The Other Family by Joanna Trollope

"Chrissie always believed that Richie had loved her for all the 23 years they’d been together, loved their three daughters, their London house and their happy existence. But if she really was the love of his life, why had he never given her the security of marriage? That belonged, still, to Margaret, back in Newcastle where Richie had started off as a musician, before he became famous. Margaret and her son Scott never saw Richie these days. They were his other family, not mentioned but always in Chrissie’s mind. And then, suddenly and shockingly, Richie dies, and Chrissie and the girls have to learn to manage without him. The presence of the other family becomes, all at once, impossible to ignore – not least because they are involved in Richie’s will. Old resentments, and feelings of abandonment and loss, have to jostle with the practicalities of money and property... "

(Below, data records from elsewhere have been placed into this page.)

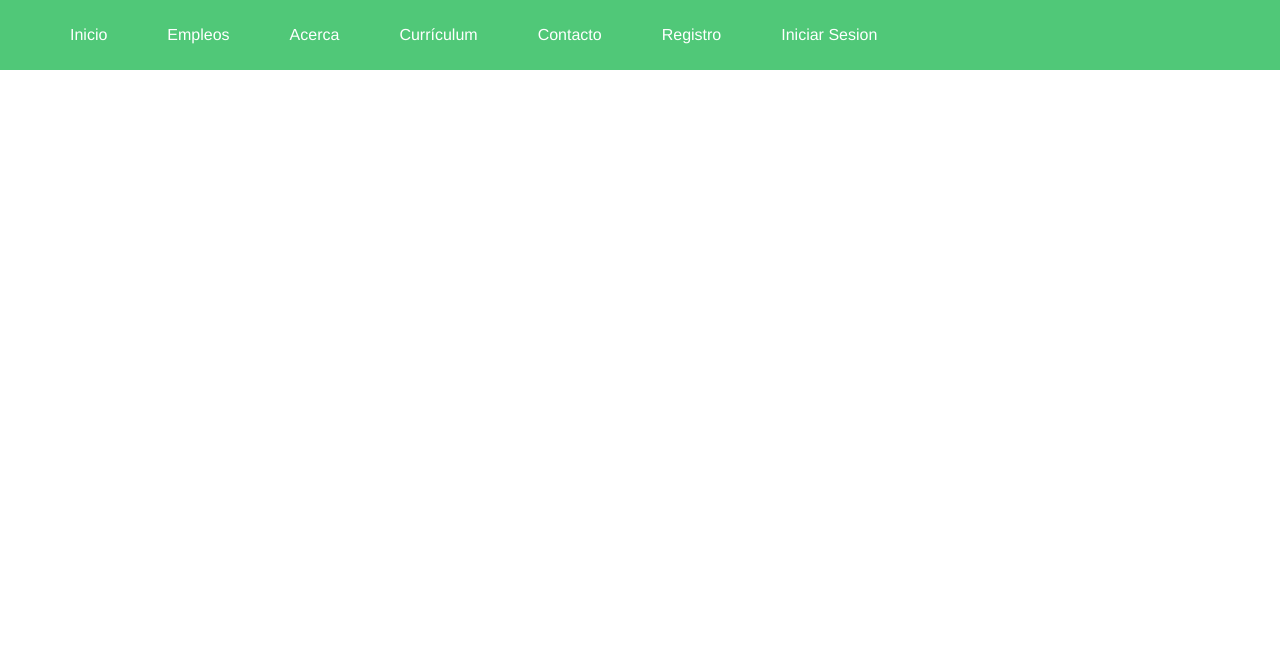
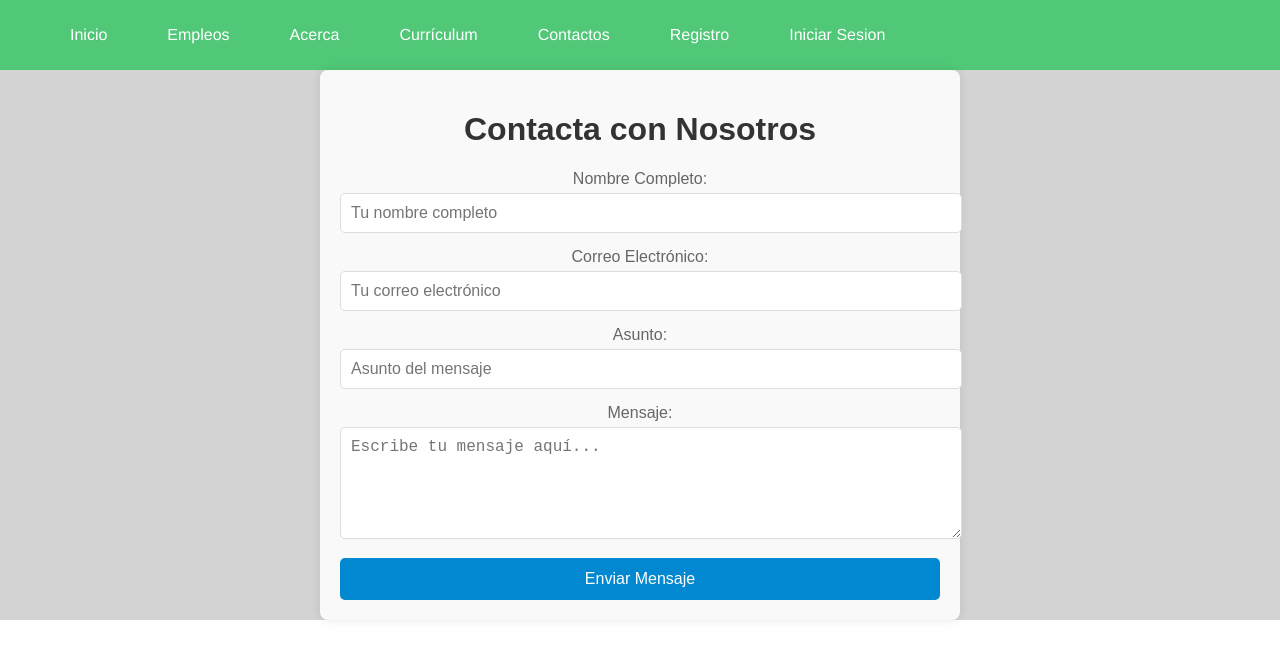
Before and after one commit to FrankUgb/ugbjobs, a Vue app: page /contactos in a window 1280 px wide. Shown: the top 658 px of the page. Built offline with nearby package versions, Linux system fonts and the light colour scheme.

Commit message:
CAmbio 7
Contactos

```diff
--- a/src/components/MyNavbar.vue
+++ b/src/components/MyNavbar.vue
@@ -6,7 +6,7 @@
           <li><router-link to="/trabajo">Empleos</router-link></li> <!-- Usa router-link -->
           <li><a href="#">Acerca</a></li>
           <li><router-link to="/MiCV">Currículum</router-link></li> <!-- Usa router-link -->
-          <li><a href="#">Contacto</a></li>
+          <li><router-link to="/contactos">Contactos</router-link></li> <!-- Usa router-link -->
           <li><router-link to="/registro">Registro</router-link></li> <!-- Usa router-link -->
           <li><router-link to="/inicio">Iniciar Sesion</router-link></li> <!-- Usa router-link -->
         </ul>
--- /dev/null
+++ b/src/components/Views/Contactos.vue
@@ -0,0 +1,99 @@
+<template>
+    <div class="contact-page">
+      <h1>Contacta con Nosotros</h1>
+
+      <form @submit.prevent="handleSubmit">
+        <div class="form-group">
+          <label for="name">Nombre Completo:</label>
+          <input v-model="name" type="text" id="name" placeholder="Tu nombre completo" required>
+        </div>
+
+        <div class="form-group">
+          <label for="email">Correo Electrónico:</label>
+          <input v-model="email" type="email" id="email" placeholder="Tu correo electrónico" required>
+        </div>
+
+        <div class="form-group">
+          <label for="subject">Asunto:</label>
+          <input v-model="subject" type="text" id="subject" placeholder="Asunto del mensaje" required>
+        </div>
+
+        <div class="form-group">
+          <label for="message">Mensaje:</label>
+          <textarea v-model="message" id="message" rows="5" placeholder="Escribe tu mensaje aquí..." required></textarea>
+        </div>
+
+        <button type="submit">Enviar Mensaje</button>
+      </form>
+    </div>
+  </template>
+
+  <script>
+  export default {
+    data() {
+      return {
+        name: '',
+        email: '',
+        subject: '',
+        message: '',
+      };
+    },
+    name: 'ContactPage',  // Asegúrate de que este nombre sea único
+    methods: {
+      handleSubmit() {
+        alert(`Gracias ${this.name}, hemos recibido tu mensaje!`);
+        // Aquí podrías agregar lógica para enviar los datos a un backend o API
+      },
+    },
+  };
+  </script>
+
+  <style scoped>
+  .contact-page {
+    max-width: 600px;
+    margin: 0 auto;
+    padding: 20px;
+    background-color: #f9f9f9;
+    border-radius: 8px;
+    box-shadow: 0 0 10px rgba(0, 0, 0, 0.1);
+    font-family: Arial, sans-serif;
+  }
+
+  h1 {
+    text-align: center;
+    color: #333;
+  }
+
+  .form-group {
+    margin-bottom: 15px;
+  }
+
+  label {
+    display: block;
+    margin-bottom: 5px;
+    color: #666;
+  }
+
+  input, textarea {
+    width: 100%;
+    padding: 10px;
+    border: 1px solid #ddd;
+    border-radius: 5px;
+    font-size: 16px;
+  }
+
+  button {
+    width: 100%;
+    padding: 12px;
+    background-color: #0288d1;
+    color: white;
+    border: none;
+    border-radius: 5px;
+    font-size: 16px;
+    cursor: pointer;
+  }
+
+  button:hover {
+    background-color: #0277bd;
+  }
+  </style>
--- a/src/router/index.js
+++ b/src/router/index.js
@@ -30,9 +30,12 @@ const routes = [
     path: '/MiCV',
     name: 'MiCurriculum',  // Cambiado para que coincida
     component: () => import("../components/Views/MiCV.vue")
+  },
+  {
+    path: '/contactos',
+    name: 'ContactPage',
+    component: () => import('../components/Views/Contactos.vue') // Verifica que este nombre sea correcto
   }
-
-
 
 ];
 
```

Joanna Trollope likes to write about modern issues. This time it's a question of what happens when a chap doesn't marry the mother of his 3 daughters (aged about 22, 20,18 and still at home). Richie's daughters have been oversheltered -  in fact, family life revolved around him and his music - and now he's dead they have to manage without him, while coming to terms with his will which leaves some precious possessions to his original family and Family 2 short of money. I felt that JT was back on form (hadn't enjoyed her last few books quite as much as I expected) and the dilemmas struck me as realistic and written from the heart.  Only trouble was Chrissie, who had managed Richie's musical career, became rather tiresomely jealous and self-centred, and Margaret in Tyneside seemed too reserved to get to grips with. In the end all wobbly lips became suitably stiffened and the characters resolve to move on, all except the lovely cat who was quite happy with the status quo. Worth reading if you like JT which a lot of us do.


LindyLouMac said...

Yes I do like Joanna Trollope and this is already on my wishlist, thanks for the review.
Have a wonderful Christmas and I look forward to continuing to follow your blog in 2011.

Nan said...

I've just read one Joanna T. book, Other People's Children, and I thought it was perfectly done; a really honest story of what blended families must feel.

sablonneuse said...

Thanks for the review. I enjoy JT's books but haven't read any recently.
By the way, I've lent my copy of Paris Imperfect to one of my advanced English students. She's really enjoying it.